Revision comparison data
■ ■ ■ ■ ■

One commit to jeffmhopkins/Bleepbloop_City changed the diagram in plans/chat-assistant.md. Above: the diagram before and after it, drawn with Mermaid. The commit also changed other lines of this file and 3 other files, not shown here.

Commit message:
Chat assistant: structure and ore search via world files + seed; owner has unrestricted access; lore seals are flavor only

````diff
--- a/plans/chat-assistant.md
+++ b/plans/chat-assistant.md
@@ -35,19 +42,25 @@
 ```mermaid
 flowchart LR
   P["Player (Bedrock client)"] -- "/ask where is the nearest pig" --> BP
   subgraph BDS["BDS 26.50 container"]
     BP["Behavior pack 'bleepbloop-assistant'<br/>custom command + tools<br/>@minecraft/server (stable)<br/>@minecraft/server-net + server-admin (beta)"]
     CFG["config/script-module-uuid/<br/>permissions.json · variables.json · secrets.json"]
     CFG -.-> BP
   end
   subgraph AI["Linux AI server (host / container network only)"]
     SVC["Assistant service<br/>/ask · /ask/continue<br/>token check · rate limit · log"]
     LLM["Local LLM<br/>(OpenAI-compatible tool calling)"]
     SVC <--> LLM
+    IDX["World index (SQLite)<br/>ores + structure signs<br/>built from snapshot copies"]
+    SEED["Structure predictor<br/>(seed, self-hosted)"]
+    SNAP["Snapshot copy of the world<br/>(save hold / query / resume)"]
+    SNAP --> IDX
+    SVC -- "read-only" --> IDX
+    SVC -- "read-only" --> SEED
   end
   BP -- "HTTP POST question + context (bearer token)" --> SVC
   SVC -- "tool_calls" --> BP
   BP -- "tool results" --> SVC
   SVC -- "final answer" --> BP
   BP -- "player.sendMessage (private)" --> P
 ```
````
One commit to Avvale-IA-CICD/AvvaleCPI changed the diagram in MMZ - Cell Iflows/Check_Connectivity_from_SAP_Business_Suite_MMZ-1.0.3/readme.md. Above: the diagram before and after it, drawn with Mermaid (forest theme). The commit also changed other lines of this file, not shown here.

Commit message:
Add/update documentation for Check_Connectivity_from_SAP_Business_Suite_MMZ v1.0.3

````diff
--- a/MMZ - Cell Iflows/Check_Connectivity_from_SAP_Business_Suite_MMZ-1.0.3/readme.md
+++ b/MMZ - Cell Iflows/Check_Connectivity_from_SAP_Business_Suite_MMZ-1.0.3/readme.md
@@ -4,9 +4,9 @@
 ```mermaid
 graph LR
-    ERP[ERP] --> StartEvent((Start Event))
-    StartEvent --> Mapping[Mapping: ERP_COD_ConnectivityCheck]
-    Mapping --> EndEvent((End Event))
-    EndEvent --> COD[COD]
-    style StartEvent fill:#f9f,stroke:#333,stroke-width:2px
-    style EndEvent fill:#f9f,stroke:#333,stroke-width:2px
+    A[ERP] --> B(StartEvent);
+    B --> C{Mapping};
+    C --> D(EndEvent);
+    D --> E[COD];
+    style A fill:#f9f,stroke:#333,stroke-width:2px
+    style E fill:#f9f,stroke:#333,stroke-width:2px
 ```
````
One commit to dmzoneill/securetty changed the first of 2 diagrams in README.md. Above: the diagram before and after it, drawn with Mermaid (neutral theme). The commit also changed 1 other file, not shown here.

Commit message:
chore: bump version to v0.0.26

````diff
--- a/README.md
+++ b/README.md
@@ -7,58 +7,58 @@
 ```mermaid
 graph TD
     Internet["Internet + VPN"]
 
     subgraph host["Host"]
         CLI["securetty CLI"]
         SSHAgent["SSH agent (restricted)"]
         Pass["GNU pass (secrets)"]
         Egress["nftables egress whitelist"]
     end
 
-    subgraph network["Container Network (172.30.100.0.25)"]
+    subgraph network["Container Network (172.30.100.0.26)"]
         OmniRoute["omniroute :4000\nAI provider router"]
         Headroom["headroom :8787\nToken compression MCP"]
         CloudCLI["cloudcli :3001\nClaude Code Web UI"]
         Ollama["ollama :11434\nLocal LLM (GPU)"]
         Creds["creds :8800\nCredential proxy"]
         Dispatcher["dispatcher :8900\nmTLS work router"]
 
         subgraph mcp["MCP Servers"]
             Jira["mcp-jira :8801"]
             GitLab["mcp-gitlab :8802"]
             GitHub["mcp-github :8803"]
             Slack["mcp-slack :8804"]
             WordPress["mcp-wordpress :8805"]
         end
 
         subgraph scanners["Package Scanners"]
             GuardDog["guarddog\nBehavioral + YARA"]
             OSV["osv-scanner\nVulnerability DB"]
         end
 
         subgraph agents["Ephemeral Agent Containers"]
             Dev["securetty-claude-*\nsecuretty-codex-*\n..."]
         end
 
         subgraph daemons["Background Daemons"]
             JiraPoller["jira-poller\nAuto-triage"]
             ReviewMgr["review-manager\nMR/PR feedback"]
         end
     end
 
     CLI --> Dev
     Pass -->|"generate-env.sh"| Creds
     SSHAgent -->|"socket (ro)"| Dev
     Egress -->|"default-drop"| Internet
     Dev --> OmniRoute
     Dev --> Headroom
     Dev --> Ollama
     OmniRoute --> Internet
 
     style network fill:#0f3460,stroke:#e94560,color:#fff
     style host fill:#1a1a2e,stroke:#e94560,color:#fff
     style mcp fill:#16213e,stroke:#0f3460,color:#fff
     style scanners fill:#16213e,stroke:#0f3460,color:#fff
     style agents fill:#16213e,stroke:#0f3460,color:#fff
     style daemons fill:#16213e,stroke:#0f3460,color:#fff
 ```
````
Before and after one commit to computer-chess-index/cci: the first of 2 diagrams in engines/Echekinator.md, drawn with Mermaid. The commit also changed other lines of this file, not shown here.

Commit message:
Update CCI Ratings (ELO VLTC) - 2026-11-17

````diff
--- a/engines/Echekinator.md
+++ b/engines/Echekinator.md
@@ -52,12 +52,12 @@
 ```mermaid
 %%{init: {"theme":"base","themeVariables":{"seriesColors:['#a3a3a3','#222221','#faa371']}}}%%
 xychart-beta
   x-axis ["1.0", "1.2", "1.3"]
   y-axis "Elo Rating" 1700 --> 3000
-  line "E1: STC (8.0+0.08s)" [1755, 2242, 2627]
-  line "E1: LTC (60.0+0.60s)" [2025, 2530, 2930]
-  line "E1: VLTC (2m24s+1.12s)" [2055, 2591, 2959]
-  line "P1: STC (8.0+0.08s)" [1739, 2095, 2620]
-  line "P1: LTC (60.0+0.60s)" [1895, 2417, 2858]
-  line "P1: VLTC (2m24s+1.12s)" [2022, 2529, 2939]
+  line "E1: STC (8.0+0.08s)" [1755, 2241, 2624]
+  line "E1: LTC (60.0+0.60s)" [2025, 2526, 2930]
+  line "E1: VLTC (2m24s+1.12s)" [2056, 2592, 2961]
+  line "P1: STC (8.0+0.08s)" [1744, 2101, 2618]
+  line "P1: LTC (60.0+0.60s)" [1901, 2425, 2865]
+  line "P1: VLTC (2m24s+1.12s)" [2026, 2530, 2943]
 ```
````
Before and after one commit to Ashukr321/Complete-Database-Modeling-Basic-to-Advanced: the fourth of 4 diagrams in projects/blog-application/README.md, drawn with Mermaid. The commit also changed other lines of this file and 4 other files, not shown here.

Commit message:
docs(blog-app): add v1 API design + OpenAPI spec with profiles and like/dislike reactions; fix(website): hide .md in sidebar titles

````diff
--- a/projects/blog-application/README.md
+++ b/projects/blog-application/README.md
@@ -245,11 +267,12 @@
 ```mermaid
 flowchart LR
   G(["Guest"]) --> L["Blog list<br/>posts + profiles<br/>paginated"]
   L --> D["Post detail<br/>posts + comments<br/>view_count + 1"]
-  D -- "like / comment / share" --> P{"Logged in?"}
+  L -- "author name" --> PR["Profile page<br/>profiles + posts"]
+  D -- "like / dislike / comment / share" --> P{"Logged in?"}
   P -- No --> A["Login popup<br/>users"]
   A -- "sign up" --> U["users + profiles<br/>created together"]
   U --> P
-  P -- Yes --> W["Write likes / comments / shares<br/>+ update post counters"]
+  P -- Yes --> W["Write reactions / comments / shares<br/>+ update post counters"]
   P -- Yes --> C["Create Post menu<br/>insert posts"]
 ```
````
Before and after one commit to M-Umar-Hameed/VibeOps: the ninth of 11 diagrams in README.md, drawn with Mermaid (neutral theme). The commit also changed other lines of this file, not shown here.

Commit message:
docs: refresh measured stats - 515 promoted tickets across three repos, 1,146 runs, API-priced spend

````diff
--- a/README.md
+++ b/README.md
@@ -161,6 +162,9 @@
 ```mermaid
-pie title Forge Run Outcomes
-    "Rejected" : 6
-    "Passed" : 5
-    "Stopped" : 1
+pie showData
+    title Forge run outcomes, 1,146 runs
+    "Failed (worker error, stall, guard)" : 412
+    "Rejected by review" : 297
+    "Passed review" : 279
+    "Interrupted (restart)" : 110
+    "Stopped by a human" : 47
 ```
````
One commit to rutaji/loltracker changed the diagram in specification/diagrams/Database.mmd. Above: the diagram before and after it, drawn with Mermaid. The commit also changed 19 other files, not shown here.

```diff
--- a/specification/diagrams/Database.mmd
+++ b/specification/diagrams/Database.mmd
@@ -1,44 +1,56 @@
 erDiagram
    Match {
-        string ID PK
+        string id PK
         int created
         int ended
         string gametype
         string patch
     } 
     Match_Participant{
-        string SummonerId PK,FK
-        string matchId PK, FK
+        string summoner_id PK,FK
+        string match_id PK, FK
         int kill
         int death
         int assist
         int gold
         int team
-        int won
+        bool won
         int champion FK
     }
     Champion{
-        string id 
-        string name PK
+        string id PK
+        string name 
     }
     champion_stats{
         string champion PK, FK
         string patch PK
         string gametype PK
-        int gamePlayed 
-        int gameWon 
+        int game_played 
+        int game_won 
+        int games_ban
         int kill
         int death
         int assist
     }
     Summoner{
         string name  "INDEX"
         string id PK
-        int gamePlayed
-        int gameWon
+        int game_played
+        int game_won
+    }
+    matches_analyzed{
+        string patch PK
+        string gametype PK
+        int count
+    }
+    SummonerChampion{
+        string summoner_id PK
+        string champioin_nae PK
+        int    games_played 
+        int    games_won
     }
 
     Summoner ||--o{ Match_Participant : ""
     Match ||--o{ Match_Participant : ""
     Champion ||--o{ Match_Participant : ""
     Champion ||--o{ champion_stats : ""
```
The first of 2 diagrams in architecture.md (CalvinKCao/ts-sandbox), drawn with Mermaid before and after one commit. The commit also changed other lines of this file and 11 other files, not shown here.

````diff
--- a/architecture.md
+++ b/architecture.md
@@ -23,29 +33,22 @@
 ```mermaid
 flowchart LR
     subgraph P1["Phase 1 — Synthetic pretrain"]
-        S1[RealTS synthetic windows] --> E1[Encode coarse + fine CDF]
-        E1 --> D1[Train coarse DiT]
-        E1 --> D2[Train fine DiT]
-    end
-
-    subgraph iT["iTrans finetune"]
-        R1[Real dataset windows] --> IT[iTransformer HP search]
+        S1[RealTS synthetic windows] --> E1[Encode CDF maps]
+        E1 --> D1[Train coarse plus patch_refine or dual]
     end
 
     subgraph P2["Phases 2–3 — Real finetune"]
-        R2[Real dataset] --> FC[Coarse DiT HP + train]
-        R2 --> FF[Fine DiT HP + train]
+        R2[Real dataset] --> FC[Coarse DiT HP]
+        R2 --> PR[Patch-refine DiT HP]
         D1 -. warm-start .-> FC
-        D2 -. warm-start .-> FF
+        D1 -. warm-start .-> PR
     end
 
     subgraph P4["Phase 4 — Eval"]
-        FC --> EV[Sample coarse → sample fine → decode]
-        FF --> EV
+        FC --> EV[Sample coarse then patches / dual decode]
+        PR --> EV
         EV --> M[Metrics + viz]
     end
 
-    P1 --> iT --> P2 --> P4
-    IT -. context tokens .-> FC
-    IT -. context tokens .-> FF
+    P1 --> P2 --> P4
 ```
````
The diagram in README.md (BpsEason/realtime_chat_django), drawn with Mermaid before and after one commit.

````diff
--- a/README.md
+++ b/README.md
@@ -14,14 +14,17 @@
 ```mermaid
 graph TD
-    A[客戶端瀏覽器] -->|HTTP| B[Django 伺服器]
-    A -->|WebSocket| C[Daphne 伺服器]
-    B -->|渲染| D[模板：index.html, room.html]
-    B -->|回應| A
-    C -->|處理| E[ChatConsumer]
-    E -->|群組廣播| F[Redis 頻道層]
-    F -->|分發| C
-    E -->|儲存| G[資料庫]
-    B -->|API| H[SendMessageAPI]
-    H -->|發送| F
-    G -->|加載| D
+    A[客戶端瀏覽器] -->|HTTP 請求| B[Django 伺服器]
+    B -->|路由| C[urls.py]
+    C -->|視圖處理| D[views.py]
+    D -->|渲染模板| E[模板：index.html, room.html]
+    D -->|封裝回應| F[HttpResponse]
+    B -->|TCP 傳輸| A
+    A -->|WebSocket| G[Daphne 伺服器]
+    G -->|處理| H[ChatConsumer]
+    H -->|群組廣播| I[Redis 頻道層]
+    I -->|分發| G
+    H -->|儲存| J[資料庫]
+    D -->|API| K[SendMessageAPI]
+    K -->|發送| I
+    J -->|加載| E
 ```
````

■ ■ ■ ■ ■

The answer must be all the lines above that hold the word "VLTC".

(Response to this task):
Update CCI Ratings (ELO VLTC) - 2026-11-17
-  line "E1: VLTC (2m24s+1.12s)" [2055, 2591, 2959]
-  line "P1: VLTC (2m24s+1.12s)" [2022, 2529, 2939]
+  line "E1: VLTC (2m24s+1.12s)" [2056, 2592, 2961]
+  line "P1: VLTC (2m24s+1.12s)" [2026, 2530, 2943]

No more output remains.